(Stored data)

⁂

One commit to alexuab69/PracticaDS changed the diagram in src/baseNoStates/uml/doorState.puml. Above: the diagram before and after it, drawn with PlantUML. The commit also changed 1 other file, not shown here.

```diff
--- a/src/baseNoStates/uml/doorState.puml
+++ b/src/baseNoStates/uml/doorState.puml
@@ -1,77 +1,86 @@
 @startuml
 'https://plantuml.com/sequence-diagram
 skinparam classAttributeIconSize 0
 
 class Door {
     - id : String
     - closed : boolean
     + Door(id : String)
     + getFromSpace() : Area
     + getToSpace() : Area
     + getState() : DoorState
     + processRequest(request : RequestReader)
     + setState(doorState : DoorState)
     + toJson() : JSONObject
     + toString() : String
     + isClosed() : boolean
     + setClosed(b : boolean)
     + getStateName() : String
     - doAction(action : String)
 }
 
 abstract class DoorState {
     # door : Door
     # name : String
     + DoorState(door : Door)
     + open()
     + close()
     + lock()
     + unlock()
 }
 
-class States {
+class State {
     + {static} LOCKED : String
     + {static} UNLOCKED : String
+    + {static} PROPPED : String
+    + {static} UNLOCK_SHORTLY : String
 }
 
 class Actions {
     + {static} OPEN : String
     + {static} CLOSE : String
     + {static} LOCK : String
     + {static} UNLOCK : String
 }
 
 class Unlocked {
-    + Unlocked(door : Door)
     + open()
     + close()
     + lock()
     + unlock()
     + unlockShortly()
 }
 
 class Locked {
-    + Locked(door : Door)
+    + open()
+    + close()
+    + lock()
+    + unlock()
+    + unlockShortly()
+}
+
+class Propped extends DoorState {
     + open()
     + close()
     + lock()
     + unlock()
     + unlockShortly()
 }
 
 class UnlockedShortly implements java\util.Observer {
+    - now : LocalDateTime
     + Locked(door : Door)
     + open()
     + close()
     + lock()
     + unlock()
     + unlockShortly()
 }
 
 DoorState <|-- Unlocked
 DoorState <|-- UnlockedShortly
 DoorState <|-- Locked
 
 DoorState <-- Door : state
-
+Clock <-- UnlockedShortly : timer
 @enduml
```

⁂

- [What is expected]
Copy out every record above exactly as written.

- [Answer for the task]
One commit to alexuab69/PracticaDS changed the diagram in src/baseNoStates/uml/doorState.puml. Above: the diagram before and after it, drawn with PlantUML. The commit also changed 1 other file, not shown here.

```diff
--- a/src/baseNoStates/uml/doorState.puml
+++ b/src/baseNoStates/uml/doorState.puml
@@ -1,77 +1,86 @@
 @startuml
 'https://plantuml.com/sequence-diagram
 skinparam classAttributeIconSize 0
 
 class Door {
     - id : String
     - closed : boolean
     + Door(id : String)
     + getFromSpace() : Area
     + getToSpace() : Area
     + getState() : DoorState
     + processRequest(request : RequestReader)
     + setState(doorState : DoorState)
     + toJson() : JSONObject
     + toString() : String
     + isClosed() : boolean
     + setClosed(b : boolean)
     + getStateName() : String
     - doAction(action : String)
 }
 
 abstract class DoorState {
     # door : Door
     # name : String
     + DoorState(door : Door)
     + open()
     + close()
     + lock()
     + unlock()
 }
 
-class States {
+class State {
     + {static} LOCKED : String
     + {static} UNLOCKED : String
+    + {static} PROPPED : String
+    + {static} UNLOCK_SHORTLY : String
 }
 
 class Actions {
     + {static} OPEN : String
     + {static} CLOSE : String
     + {static} LOCK : String
     + {static} UNLOCK : String
 }
 
 class Unlocked {
-    + Unlocked(door : Door)
     + open()
     + close()
     + lock()
     + unlock()
     + unlockShortly()
 }
 
 class Locked {
-    + Locked(door : Door)
+    + open()
+    + close()
+    + lock()
+    + unlock()
+    + unlockShortly()
+}
+
+class Propped extends DoorState {
     + open()
     + close()
     + lock()
     + unlock()
     + unlockShortly()
 }
 
 class UnlockedShortly implements java\util.Observer {
+    - now : LocalDateTime
     + Locked(door : Door)
     + open()
     + close()
     + lock()
     + unlock()
     + unlockShortly()
 }
 
 DoorState <|-- Unlocked
 DoorState <|-- UnlockedShortly
 DoorState <|-- Locked
 
 DoorState <-- Door : state
-
+Clock <-- UnlockedShortly : timer
 @enduml
```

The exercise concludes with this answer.